Problem description —
What is needed is every line of the material that contains "newValue".
══════
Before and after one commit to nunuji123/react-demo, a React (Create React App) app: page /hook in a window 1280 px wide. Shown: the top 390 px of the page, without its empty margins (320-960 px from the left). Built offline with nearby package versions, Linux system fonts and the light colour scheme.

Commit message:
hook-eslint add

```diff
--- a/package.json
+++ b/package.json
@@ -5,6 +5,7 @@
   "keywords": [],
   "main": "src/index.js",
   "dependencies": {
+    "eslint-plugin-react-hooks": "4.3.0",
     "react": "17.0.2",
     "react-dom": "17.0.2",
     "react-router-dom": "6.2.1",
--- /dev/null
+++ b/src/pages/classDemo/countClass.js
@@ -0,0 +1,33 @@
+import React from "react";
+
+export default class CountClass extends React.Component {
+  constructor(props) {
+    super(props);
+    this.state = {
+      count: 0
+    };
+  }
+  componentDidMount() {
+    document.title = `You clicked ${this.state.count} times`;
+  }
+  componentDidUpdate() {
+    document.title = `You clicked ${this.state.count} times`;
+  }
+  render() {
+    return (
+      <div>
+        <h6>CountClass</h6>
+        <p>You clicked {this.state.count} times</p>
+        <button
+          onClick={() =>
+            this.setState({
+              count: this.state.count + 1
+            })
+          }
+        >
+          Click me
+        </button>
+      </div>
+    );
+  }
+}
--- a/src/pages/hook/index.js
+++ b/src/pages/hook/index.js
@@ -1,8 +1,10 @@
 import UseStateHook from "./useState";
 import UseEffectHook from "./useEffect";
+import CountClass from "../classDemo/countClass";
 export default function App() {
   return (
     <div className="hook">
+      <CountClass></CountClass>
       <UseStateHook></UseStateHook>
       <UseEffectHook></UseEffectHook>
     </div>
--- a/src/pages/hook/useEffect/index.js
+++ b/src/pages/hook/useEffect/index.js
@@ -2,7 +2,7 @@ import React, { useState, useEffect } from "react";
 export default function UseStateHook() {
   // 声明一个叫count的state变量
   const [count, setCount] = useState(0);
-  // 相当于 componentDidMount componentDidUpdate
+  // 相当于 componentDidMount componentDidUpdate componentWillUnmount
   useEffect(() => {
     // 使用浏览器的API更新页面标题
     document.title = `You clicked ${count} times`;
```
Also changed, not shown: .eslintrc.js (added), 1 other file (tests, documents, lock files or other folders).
══════
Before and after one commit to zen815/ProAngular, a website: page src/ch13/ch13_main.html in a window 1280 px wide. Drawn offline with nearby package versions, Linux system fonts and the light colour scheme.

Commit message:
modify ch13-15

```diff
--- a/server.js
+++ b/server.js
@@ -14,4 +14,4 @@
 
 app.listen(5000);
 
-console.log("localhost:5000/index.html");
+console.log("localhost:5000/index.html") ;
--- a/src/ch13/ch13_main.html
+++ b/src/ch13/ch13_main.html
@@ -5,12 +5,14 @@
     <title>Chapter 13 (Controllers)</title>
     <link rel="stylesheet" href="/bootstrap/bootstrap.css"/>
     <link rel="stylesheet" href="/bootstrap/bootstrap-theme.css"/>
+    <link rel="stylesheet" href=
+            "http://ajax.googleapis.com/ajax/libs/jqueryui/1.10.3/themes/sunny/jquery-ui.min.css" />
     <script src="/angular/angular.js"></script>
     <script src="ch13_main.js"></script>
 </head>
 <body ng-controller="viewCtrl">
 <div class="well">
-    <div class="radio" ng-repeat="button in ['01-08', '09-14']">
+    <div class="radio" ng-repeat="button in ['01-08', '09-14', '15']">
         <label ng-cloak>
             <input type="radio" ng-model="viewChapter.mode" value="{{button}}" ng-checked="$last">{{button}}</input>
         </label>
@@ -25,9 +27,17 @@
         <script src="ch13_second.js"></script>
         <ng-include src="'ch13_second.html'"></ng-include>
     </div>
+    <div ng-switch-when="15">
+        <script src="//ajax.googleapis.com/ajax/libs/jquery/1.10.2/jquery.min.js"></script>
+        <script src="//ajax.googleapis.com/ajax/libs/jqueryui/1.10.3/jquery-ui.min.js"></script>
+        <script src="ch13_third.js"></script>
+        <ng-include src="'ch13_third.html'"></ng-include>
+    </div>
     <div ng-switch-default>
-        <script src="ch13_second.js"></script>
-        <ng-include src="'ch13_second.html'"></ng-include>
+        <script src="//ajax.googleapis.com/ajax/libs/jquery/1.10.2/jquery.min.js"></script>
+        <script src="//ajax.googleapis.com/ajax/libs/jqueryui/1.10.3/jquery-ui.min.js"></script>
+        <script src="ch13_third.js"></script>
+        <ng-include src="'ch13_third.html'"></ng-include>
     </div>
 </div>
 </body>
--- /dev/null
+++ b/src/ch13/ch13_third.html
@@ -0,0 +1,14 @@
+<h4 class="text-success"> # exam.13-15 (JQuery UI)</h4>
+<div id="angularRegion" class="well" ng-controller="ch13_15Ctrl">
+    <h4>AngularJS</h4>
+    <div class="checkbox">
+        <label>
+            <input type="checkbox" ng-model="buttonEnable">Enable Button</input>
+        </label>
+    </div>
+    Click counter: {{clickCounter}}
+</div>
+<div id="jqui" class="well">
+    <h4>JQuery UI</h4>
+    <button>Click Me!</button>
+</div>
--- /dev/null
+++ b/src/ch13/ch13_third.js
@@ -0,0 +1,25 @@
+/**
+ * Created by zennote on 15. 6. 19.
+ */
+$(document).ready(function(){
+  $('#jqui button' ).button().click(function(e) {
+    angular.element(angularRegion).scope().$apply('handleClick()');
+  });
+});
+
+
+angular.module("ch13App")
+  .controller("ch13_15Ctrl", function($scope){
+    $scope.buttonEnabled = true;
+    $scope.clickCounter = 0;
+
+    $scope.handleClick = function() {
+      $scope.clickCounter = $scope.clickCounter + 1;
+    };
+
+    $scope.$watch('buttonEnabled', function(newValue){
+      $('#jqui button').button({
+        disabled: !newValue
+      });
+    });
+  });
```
══════
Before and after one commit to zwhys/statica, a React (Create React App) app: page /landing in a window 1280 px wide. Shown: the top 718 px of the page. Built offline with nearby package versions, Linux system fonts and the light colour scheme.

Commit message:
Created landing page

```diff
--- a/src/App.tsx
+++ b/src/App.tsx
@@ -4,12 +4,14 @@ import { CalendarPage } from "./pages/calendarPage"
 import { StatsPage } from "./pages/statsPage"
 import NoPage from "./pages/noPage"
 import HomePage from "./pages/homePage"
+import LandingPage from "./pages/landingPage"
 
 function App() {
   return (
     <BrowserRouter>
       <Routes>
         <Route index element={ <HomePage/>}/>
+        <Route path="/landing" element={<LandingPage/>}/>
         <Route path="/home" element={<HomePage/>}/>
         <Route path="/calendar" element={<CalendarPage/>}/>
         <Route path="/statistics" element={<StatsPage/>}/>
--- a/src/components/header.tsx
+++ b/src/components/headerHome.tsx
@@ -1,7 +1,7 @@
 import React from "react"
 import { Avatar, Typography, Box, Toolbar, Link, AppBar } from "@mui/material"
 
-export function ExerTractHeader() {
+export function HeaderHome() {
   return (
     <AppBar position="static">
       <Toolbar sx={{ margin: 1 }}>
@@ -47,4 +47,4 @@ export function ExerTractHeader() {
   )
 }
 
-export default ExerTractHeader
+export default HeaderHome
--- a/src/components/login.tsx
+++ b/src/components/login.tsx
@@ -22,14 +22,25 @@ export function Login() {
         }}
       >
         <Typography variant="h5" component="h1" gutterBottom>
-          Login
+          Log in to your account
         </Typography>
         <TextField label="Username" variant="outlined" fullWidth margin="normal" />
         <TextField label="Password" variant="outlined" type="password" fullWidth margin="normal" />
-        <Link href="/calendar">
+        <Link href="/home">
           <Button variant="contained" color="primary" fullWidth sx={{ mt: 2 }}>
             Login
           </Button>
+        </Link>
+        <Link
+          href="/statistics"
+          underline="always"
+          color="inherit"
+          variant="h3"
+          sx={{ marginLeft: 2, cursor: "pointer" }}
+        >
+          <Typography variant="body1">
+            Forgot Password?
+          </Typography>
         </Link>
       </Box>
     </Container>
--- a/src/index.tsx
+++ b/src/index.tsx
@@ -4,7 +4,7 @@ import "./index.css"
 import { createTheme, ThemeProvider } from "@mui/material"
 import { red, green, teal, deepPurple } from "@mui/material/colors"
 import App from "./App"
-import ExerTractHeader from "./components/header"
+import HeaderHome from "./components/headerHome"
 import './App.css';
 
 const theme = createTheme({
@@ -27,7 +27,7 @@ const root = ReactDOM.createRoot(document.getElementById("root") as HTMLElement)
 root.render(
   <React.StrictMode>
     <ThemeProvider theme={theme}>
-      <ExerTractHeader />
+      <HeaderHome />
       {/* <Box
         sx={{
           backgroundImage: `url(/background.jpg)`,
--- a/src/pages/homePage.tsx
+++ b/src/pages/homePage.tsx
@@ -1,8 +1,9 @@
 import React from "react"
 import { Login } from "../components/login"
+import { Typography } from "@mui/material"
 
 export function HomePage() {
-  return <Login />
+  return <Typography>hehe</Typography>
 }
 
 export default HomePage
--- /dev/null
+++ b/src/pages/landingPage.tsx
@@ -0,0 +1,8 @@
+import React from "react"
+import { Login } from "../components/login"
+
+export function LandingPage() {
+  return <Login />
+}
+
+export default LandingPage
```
══════
Expected answer —
+    $scope.$watch('buttonEnabled', function(newValue){
+        disabled: !newValue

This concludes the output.